Data excerpts:
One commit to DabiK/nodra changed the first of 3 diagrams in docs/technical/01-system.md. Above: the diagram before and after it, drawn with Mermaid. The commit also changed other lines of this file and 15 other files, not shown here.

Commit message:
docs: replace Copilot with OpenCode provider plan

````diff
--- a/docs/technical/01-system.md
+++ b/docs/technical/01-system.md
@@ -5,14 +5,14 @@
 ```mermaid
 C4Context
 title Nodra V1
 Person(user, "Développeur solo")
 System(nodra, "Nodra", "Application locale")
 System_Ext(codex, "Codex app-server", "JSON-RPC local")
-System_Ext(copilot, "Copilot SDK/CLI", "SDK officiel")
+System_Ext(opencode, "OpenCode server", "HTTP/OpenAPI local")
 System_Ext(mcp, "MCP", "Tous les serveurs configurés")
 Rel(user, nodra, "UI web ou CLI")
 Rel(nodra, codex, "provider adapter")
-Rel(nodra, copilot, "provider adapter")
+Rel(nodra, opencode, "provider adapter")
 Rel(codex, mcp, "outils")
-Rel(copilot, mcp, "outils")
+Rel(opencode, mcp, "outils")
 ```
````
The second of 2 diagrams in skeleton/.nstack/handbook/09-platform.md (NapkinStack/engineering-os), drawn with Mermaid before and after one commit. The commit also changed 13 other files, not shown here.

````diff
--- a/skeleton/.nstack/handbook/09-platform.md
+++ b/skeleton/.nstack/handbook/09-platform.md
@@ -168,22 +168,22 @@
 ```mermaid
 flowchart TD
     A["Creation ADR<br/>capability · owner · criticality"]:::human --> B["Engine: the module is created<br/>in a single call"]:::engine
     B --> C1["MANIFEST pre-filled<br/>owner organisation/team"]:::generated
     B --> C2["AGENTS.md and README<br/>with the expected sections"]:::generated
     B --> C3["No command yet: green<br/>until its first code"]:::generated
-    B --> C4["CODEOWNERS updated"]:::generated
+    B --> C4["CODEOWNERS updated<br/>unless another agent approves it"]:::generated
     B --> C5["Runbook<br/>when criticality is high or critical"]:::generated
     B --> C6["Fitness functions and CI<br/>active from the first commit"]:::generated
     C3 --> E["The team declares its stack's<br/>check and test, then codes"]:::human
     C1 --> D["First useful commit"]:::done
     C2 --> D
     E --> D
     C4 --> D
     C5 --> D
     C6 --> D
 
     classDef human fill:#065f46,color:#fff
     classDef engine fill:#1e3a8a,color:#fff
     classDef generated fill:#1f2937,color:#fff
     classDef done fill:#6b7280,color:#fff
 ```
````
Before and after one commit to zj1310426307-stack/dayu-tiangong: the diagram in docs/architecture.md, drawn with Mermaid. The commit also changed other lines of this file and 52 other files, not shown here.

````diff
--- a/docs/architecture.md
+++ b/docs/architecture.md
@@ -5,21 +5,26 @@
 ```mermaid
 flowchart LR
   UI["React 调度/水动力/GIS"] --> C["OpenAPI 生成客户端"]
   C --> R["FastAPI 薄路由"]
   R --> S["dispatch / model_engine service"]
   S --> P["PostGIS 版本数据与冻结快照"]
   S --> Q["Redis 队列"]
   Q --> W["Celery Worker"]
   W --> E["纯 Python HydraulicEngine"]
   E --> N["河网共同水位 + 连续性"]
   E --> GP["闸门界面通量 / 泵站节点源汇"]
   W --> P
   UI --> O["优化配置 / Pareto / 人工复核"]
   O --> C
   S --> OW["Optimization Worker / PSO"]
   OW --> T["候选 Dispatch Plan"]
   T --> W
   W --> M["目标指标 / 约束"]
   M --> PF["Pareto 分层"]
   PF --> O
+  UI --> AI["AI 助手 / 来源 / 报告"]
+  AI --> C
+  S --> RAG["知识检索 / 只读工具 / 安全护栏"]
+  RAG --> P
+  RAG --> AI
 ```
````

Assignment:
For this exercise, repeat the data above exactly.

Response for this exercise:
One commit to DabiK/nodra changed the first of 3 diagrams in docs/technical/01-system.md. Above: the diagram before and after it, drawn with Mermaid. The commit also changed other lines of this file and 15 other files, not shown here.

Commit message:
docs: replace Copilot with OpenCode provider plan

````diff
--- a/docs/technical/01-system.md
+++ b/docs/technical/01-system.md
@@ -5,14 +5,14 @@
 ```mermaid
 C4Context
 title Nodra V1
 Person(user, "Développeur solo")
 System(nodra, "Nodra", "Application locale")
 System_Ext(codex, "Codex app-server", "JSON-RPC local")
-System_Ext(copilot, "Copilot SDK/CLI", "SDK officiel")
+System_Ext(opencode, "OpenCode server", "HTTP/OpenAPI local")
 System_Ext(mcp, "MCP", "Tous les serveurs configurés")
 Rel(user, nodra, "UI web ou CLI")
 Rel(nodra, codex, "provider adapter")
-Rel(nodra, copilot, "provider adapter")
+Rel(nodra, opencode, "provider adapter")
 Rel(codex, mcp, "outils")
-Rel(copilot, mcp, "outils")
+Rel(opencode, mcp, "outils")
 ```
````
The second of 2 diagrams in skeleton/.nstack/handbook/09-platform.md (NapkinStack/engineering-os), drawn with Mermaid before and after one commit. The commit also changed 13 other files, not shown here.

````diff
--- a/skeleton/.nstack/handbook/09-platform.md
+++ b/skeleton/.nstack/handbook/09-platform.md
@@ -168,22 +168,22 @@
 ```mermaid
 flowchart TD
     A["Creation ADR<br/>capability · owner · criticality"]:::human --> B["Engine: the module is created<br/>in a single call"]:::engine
     B --> C1["MANIFEST pre-filled<br/>owner organisation/team"]:::generated
     B --> C2["AGENTS.md and README<br/>with the expected sections"]:::generated
     B --> C3["No command yet: green<br/>until its first code"]:::generated
-    B --> C4["CODEOWNERS updated"]:::generated
+    B --> C4["CODEOWNERS updated<br/>unless another agent approves it"]:::generated
     B --> C5["Runbook<br/>when criticality is high or critical"]:::generated
     B --> C6["Fitness functions and CI<br/>active from the first commit"]:::generated
     C3 --> E["The team declares its stack's<br/>check and test, then codes"]:::human
     C1 --> D["First useful commit"]:::done
     C2 --> D
     E --> D
     C4 --> D
     C5 --> D
     C6 --> D
 
     classDef human fill:#065f46,color:#fff
     classDef engine fill:#1e3a8a,color:#fff
     classDef generated fill:#1f2937,color:#fff
     classDef done fill:#6b7280,color:#fff
 ```
````
Before and after one commit to zj1310426307-stack/dayu-tiangong: the diagram in docs/architecture.md, drawn with Mermaid. The commit also changed other lines of this file and 52 other files, not shown here.

````diff
--- a/docs/architecture.md
+++ b/docs/architecture.md
@@ -5,21 +5,26 @@
 ```mermaid
 flowchart LR
   UI["React 调度/水动力/GIS"] --> C["OpenAPI 生成客户端"]
   C --> R["FastAPI 薄路由"]
   R --> S["dispatch / model_engine service"]
   S --> P["PostGIS 版本数据与冻结快照"]
   S --> Q["Redis 队列"]
   Q --> W["Celery Worker"]
   W --> E["纯 Python HydraulicEngine"]
   E --> N["河网共同水位 + 连续性"]
   E --> GP["闸门界面通量 / 泵站节点源汇"]
   W --> P
   UI --> O["优化配置 / Pareto / 人工复核"]
   O --> C
   S --> OW["Optimization Worker / PSO"]
   OW --> T["候选 Dispatch Plan"]
   T --> W
   W --> M["目标指标 / 约束"]
   M --> PF["Pareto 分层"]
   PF --> O
+  UI --> AI["AI 助手 / 来源 / 报告"]
+  AI --> C
+  S --> RAG["知识检索 / 只读工具 / 安全护栏"]
+  RAG --> P
+  RAG --> AI
 ```
````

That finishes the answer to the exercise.